This is a good thing. There is nothing worse than being in a game for the long haul where you know who is going to win but much time yet needs to be spent confirming that fact. If you are a competitive gamer who thrives on pushing the envelope of skill and strategy to claim victory it is terrible to play a game where you know you have lost in the early going. Maintaining that ray of hope for every player involved (even if for some the ray is faint indeed) keeps the game enjoyable because everyone is intent on playing well and angling for victory.
This is a terrible thing. During the game you will make dozens of tiny, tricky decisions and there is nothing worse than getting to the end of a game where you feel you played spectacularly and then are forced to make a completely uninformed guess to determine the winner of the game. Even if you are in an excellent position having outplayed your opponents for the whole game you still stand to lose it all based on a roll of the dice. This leads to people hardly caring about most of their interim decisions because they know that someone will be crowned at the end and it might well be the person who screwed up all game.

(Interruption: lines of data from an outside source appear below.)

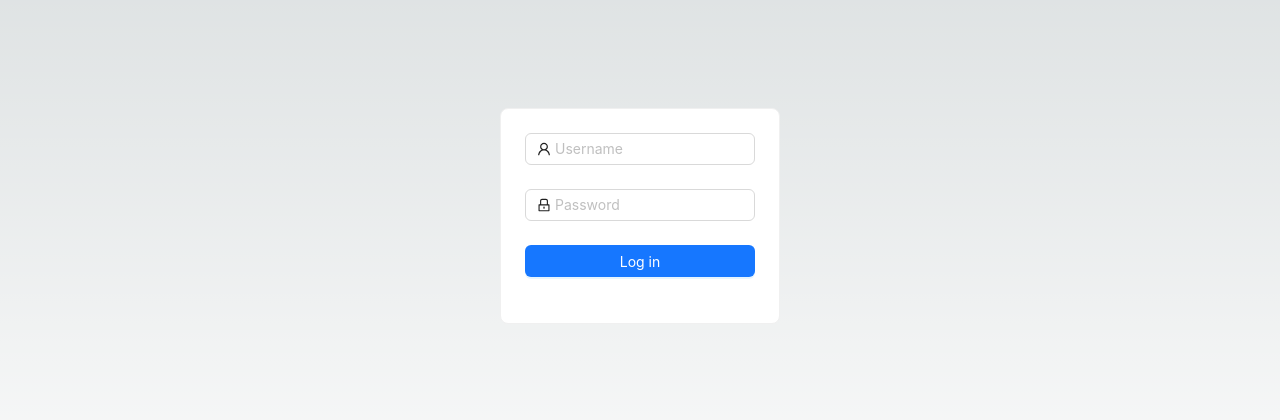
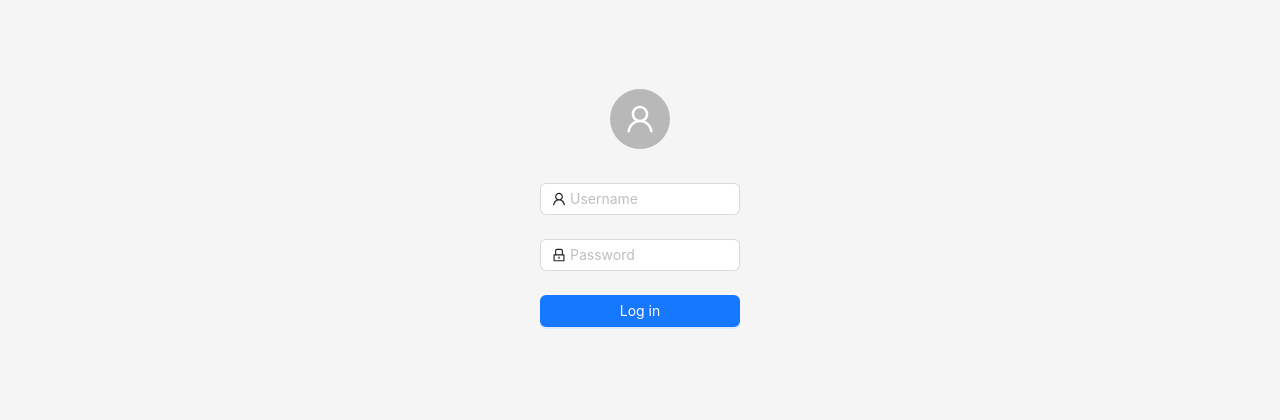
Before and after one commit to mohmmad-okasha/react-with-express, a Next.js app in the folder client/: page /login in a window 1280 px wide. Shown: the part 184-604 px from the top of the page. Built offline with nearby package versions, Linux system fonts and the light colour scheme.

Commit message:
darkmode

```diff
--- a/client/app/layout.tsx
+++ b/client/app/layout.tsx
@@ -41,7 +41,12 @@ export default function RootLayout({
       <body className={inter.className}>
         {Authed === "false" && <Login />}
         {Authed === "true" && (
-          <ConfigProvider>
+          <ConfigProvider
+            theme={{
+              // 1. Use dark algorithm
+              algorithm: theme.defaultAlgorithm, //defaultAlgorithm
+            }}
+          >
             <Layout hasSider style={{ minHeight: "100vh" }}>
               <SideBar />
 
@@ -53,7 +58,7 @@ export default function RootLayout({
                     padding: 24,
                     margin: 0,
                     minHeight: 280,
-                    background: colorBgContainer,
+                    //background: colorBgContainer,
                     borderRadius: borderRadiusLG,
                   }}
                 >
@@ -66,13 +71,15 @@ export default function RootLayout({
                         justify="center"
                         vertical
                       >
-                      <Spin tip="Loading" size="large" style={{ fontSize: "15vh" }}></Spin>
-
+                        <Spin
+                          tip="Loading"
+                          size="large"
+                          style={{ fontSize: "15vh" }}
+                        ></Spin>
                       </Flex>
-                    <div style={{display: 'none'}}>{children}</div>
+                      <div style={{ display: "none" }}>{children}</div>
                     </>
                   )}
-
                   {!loading && children} {/* content will show here */}
                 </Content>
                 <Footer style={{ textAlign: "center" }}>
--- a/client/app/login/page.tsx
+++ b/client/app/login/page.tsx
@@ -6,10 +6,13 @@ import {
   Avatar,
   Button,
   Card,
-  Checkbox,
+  ConfigProvider,
+  Flex,
   Form,
   FormProps,
   Input,
+  Layout,
+  theme,
 } from "antd";
 import axios from "axios";
 import { useCookies } from "react-cookie";
@@ -30,7 +33,7 @@ export default function App() {
   const [name, setName] = useState("");
   const [password, setPassword] = useState("");
   const [errors, setErrors] = useState("");
-  const [_, setCookies] = useCookies(["token"]);//for check login
+  const [_, setCookies] = useCookies(["token"]); //for check login
 
   const onFinish = async () => {
     const response = await axios.post("http://localhost:3001/login", {
@@ -39,96 +42,21 @@ export default function App() {
     });
 
     if (response.data.token) {
-      setCookies("token",response.data.token)
-      window.localStorage.setItem('userId',response.data.userId)
+      setCookies("token", response.data.token);
+      window.localStorage.setItem("userId", response.data.userId);
     }
 
     setErrors(response.data.message);
   };
+  return (
+    <ConfigProvider
+      theme={{
+        // 1. Use dark algorithm
+        algorithm: theme.defaultAlgorithm, //defaultAlgorithm
+      }}
+    >
 
-  // return (
-  //   <div
-  //     style={{
-  //       display: "flex",
-  //       justifyContent: "center",
-  //       alignItems: "center",
-  //       height: "100vh",
-  //     }}
-  //   >
-  //     <Card loading={false} style={{ width: 500 }}>
-  //       <Meta
-  //         avatar={
-  //           <Avatar
-  //             size={50}
-  //             src="https://api.dicebear.com/7.x/miniavs/svg?seed=8"
-  //           />
-  //         }
-  //         title="Login"
-  //       />
-  //       <br />
-  //       <br />
-  //       <br />
-  //       <Form
-  //         name="basic"
-  //         labelCol={{ span: 8 }}
-  //         wrapperCol={{ span: 16 }}
-  //         style={{ maxWidth: 500 }}
-  //         initialValues={{ remember: false }}
-  //         onFinish={onFinish}
-  //         onFinishFailed={onFinishFailed}
-  //         autoComplete="off"
-  //       >
-  //         <Form.Item<FieldType>
-  //           label="Username"
-  //           name="username"
-  //           rules={[{ required: true, message: "Please input your username!" }]}
-  //         >
-  //           <Input
-  //             onChange={(e) => {
-  //               setName(e.target.value);
-  //             }}
-  //           />
-  //         </Form.Item>
-
-  //         <Form.Item<FieldType>
-  //           label="Password"
-  //           name="password"
-  //           rules={[{ required: true, message: "Please input your password!" }]}
-  //         >
-  //           <Input.Password
-  //             onChange={(e) => {
-  //               setPassword(e.target.value);
-  //             }}
-  //           />
-  //         </Form.Item>
-
-  //         <Form.Item<FieldType>
-  //           name="remember"
-  //           valuePropName="checked"
-  //           wrapperCol={{ offset: 8, span: 16 }}
-  //         >
-  //           <Checkbox>Remember me</Checkbox>
-  //         </Form.Item>
-
-  //         <Form.Item wrapperCol={{ offset: 8, span: 16 }}>
-  //           <Button type="primary" htmlType="submit">
-  //             Login
-  //           </Button>
-  //         </Form.Item>
-  //         <br/>
-  //         <Alert
-  //           message="Error"
-  //           description={errors}
-  //           type="error"
-  //           showIcon
-  //         />
-  //       </Form>
-  //     </Card>
-  //   </div>
-  // );
-
-  return (
-    <div
+      <Layout
         style={{
           display: "flex",
           justifyContent: "center",
@@ -136,11 +64,22 @@ export default function App() {
           height: "100vh",
         }}
       >
-      <Card loading={false} style={{ width: "35vh" }}>
+        <div style={{ width: "25vh" }}>
+          <Flex justify="center" align="middle">
+            <Avatar
+              //style={{ backgroundColor: "#87d068" }}
+              size={60}
+              icon={<UserOutlined />}
+            />
+          </Flex>
+          <br />
+          <br />
           <Form name="normal_login" className="login-form" onFinish={onFinish}>
             <Form.Item
               name="username"
-            rules={[{ required: true, message: "Please input your Username!" }]}
+              rules={[
+                { required: true, message: "Please input your Username!" },
+              ]}
             >
               <Input
                 onChange={(e) => {
@@ -152,7 +91,9 @@ export default function App() {
             </Form.Item>
             <Form.Item
               name="password"
-            rules={[{ required: true, message: "Please input your Password!" }]}
+              rules={[
+                { required: true, message: "Please input your Password!" },
+              ]}
             >
               <Input
                 onChange={(e) => {
@@ -174,8 +115,9 @@ export default function App() {
             </Button>
           </Form>
           <br />
-        {errors && < Alert description={errors} type="error" showIcon />}
-      </Card>
+          {errors && <Alert description={errors} type="error" showIcon />}
         </div>
+      </Layout>
+    </ConfigProvider>
   );
 }
```
Lines whose indentation alone changed are shown as unchanged.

So which argument is more compelling? Of course it isn't as if everyone will agree either way but I wonder what most game players prefer. Do they like having all the decisions in the game slowly add up to inexorable success for the person playing well or do they like to keep the game wide open even to the end? Obviously most people dislike both of the extreme examples - playing a 6 player game for hours and then simply rolling a die to see who wins would feel entirely unsatisfying and playing out a game where the winner is determined halfway through and then much busywork must be completed before the game is 'done' is boring as hell. Some games (Puerto Rico, for example) solve this by keeping the scores private so even though the game is completely decided the players don't yet know it. This allows people to be involved right to the end even if they have no chance... though as playskill increases it becomes harder to obfuscate the scores like this.

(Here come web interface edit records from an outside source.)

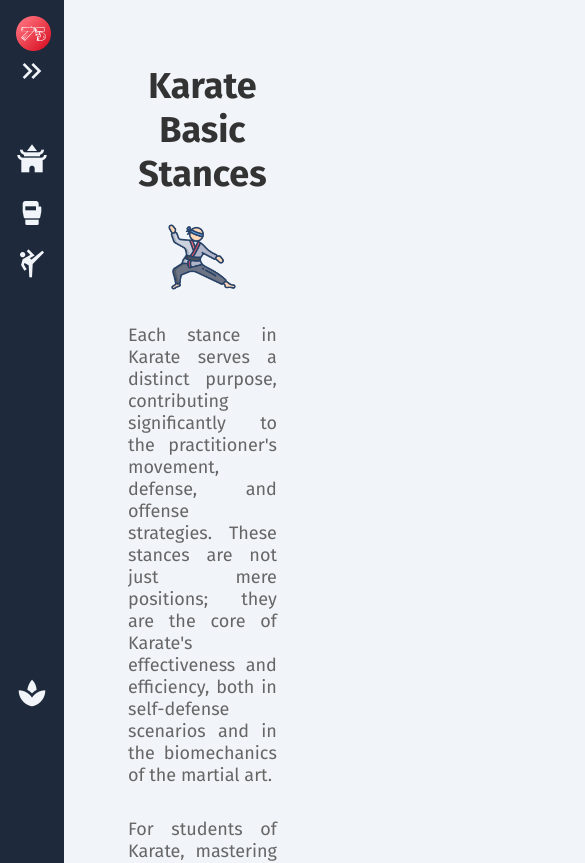
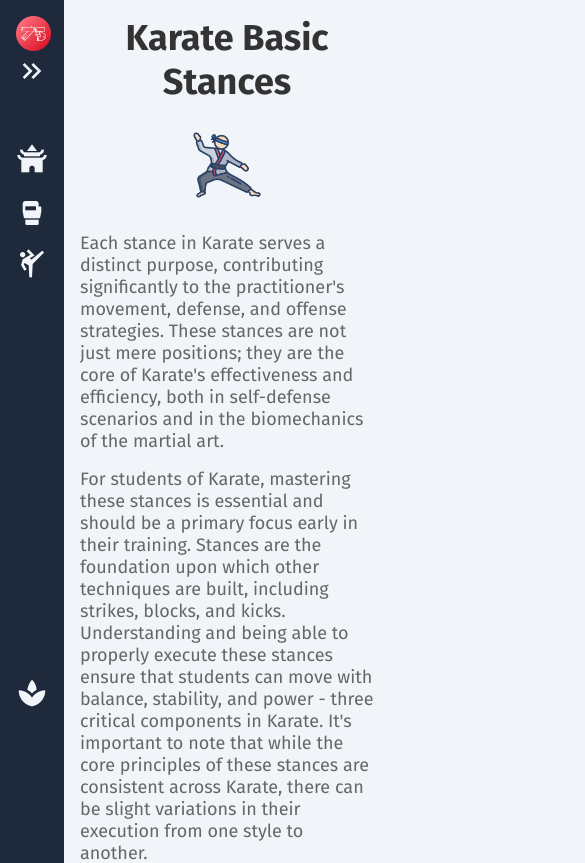
Before and after one commit to QuantumPixie/karate-quest, a Vue app: page /karate-basic-stances in a window 390 px wide. Shown: the top 863 px of the page, 585 px wide, since content can reach past the window. Built offline with nearby package versions, Linux system fonts and the light colour scheme.

Commit message:
fixed mobile view for BasicStances

```diff
--- a/src/views/BasicStancesView.vue
+++ b/src/views/BasicStancesView.vue
@@ -146,6 +146,17 @@ const videoUrl = computed(() => `https://www.youtube.com/embed/${videoId.value}`
 </template>
 
 <style scoped>
+.stances {
+  padding: 4rem;
+  max-width: 71%;
+}
+.header {
+  display: flex;
+  align-items: center;
+  font-size: 36px;
+  color: #333;
+  margin-bottom: 10px;
+}
 iframe {
   position: relative;
   margin-top: 2rem;
@@ -180,4 +191,70 @@ p {
   margin-left: 7rem;
   margin-top: 8rem;
 }
+@media screen and (max-width: 768px) {
+  .stances {
+    padding: 1rem;
+    max-width: 85%;
+  }
+
+  .header {
+    flex-direction: column;
+    align-items: center;
+    text-align: center;
+  }
+  .video-container {
+    position: relative;
+    width: 100%;
+    padding-bottom: 56.25%;
+    margin-top: 2rem;
+    margin-bottom: 4rem;
+  }
+
+  .video-container iframe {
+    position: absolute;
+    top: 0;
+    left: 0;
+    width: 100%;
+    height: 100%;
+  }
+
+  .icon {
+    margin-bottom: 1rem;
+  }
+
+  .stance-image {
+    width: 70%;
+    margin-left: 0;
+    margin-top: 2rem;
+  }
+
+  .stance-container {
+    flex-direction: column;
+    align-items: center;
+    margin-bottom: 2rem;
+  }
+
+  .stance-description {
+    text-align: justify;
+    margin-top: 1rem;
+  }
+  h2 {
+    text-align: center;
+    text-wrap: pretty;
+  }
+
+  p {
+    margin-top: 1rem;
+    text-align: left;
+  }
+
+  ol {
+    margin-top: 1rem;
+  }
+
+  li {
+    margin-top: 0.5rem;
+    margin-left: 1rem;
+  }
+}
 </style>
--- a/src/views/KarateOrigins.vue
+++ b/src/views/KarateOrigins.vue
@@ -253,12 +253,12 @@ li {
 @media screen and (max-width: 768px) {
   .origins {
     padding: 1rem;
-    max-width: 85%; /* Adjusted max-width for mobile view */
+    max-width: 85%;
   }
   .video-container {
     position: relative;
     width: 100%;
-    padding-bottom: 56.25%; /* 16:9 aspect ratio */
+    padding-bottom: 56.25%;
     margin-top: 2rem;
     margin-bottom: 4rem;
   }
```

What do you think? Is it better for a game to remain an open question right to the end or is it better for it to be more deterministic from actions that took place well before the denouement?